▸ **Brief**: Your answer should be every line of the records that contains the word "lambda".

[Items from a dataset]
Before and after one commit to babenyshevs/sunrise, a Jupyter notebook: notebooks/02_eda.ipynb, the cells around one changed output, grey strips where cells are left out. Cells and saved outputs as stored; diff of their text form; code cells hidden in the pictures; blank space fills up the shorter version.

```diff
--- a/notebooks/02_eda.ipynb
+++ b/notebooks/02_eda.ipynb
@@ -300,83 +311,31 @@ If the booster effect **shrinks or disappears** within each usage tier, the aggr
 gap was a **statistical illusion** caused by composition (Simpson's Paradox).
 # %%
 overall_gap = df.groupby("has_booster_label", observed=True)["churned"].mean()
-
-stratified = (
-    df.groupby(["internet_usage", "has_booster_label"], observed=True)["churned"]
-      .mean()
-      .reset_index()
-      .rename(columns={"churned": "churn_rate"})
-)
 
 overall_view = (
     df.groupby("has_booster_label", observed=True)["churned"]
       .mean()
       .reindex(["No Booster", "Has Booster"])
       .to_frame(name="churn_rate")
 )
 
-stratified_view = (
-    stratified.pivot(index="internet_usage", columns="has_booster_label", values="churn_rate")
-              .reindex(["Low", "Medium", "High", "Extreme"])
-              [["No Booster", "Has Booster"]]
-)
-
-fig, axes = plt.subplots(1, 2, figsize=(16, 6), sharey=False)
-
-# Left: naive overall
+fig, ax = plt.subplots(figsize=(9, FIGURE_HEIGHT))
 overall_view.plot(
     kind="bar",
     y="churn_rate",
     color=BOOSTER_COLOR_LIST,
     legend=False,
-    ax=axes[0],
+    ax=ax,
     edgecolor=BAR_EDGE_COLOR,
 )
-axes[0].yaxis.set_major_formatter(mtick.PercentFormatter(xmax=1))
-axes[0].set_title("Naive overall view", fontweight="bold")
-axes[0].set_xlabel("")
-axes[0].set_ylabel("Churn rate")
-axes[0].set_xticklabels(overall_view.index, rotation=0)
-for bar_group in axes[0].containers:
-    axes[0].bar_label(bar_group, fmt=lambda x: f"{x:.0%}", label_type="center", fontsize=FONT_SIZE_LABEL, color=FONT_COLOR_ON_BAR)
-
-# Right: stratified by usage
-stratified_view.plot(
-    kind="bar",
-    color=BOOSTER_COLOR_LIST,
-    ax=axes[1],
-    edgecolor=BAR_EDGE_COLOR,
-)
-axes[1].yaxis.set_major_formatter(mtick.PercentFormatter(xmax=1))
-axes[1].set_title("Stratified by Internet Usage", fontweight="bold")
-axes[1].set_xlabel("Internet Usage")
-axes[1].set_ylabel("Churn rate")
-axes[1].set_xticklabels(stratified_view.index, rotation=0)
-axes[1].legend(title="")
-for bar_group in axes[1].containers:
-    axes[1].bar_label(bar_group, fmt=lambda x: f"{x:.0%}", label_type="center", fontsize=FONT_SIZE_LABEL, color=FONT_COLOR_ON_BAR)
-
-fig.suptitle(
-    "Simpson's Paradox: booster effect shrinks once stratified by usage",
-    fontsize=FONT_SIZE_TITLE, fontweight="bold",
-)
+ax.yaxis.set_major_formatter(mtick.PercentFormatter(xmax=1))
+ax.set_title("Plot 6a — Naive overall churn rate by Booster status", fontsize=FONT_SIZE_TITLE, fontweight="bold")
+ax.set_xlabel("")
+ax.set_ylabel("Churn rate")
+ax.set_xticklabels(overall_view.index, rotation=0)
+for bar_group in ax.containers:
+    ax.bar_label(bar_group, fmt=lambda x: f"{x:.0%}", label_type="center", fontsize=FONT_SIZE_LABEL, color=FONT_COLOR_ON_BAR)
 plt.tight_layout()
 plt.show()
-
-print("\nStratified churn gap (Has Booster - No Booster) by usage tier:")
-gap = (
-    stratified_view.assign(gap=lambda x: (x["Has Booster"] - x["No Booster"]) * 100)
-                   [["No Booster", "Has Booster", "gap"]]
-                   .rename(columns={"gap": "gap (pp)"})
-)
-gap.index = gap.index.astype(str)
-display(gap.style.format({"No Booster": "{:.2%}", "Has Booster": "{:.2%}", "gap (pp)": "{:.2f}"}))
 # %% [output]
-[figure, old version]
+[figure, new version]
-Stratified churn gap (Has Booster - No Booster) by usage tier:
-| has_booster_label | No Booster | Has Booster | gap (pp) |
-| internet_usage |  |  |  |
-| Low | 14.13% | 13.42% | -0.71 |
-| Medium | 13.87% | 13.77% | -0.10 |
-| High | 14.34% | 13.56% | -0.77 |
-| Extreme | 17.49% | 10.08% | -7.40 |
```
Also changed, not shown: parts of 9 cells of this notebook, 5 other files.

▸ **Expected output**:
-    axes[0].bar_label(bar_group, fmt=lambda x: f"{x:.0%}", label_type="center", fontsize=FONT_SIZE_LABEL, color=FONT_COLOR_ON_BAR)
-    axes[1].bar_label(bar_group, fmt=lambda x: f"{x:.0%}", label_type="center", fontsize=FONT_SIZE_LABEL, color=FONT_COLOR_ON_BAR)
+    ax.bar_label(bar_group, fmt=lambda x: f"{x:.0%}", label_type="center", fontsize=FONT_SIZE_LABEL, color=FONT_COLOR_ON_BAR)
-    stratified_view.assign(gap=lambda x: (x["Has Booster"] - x["No Booster"]) * 100)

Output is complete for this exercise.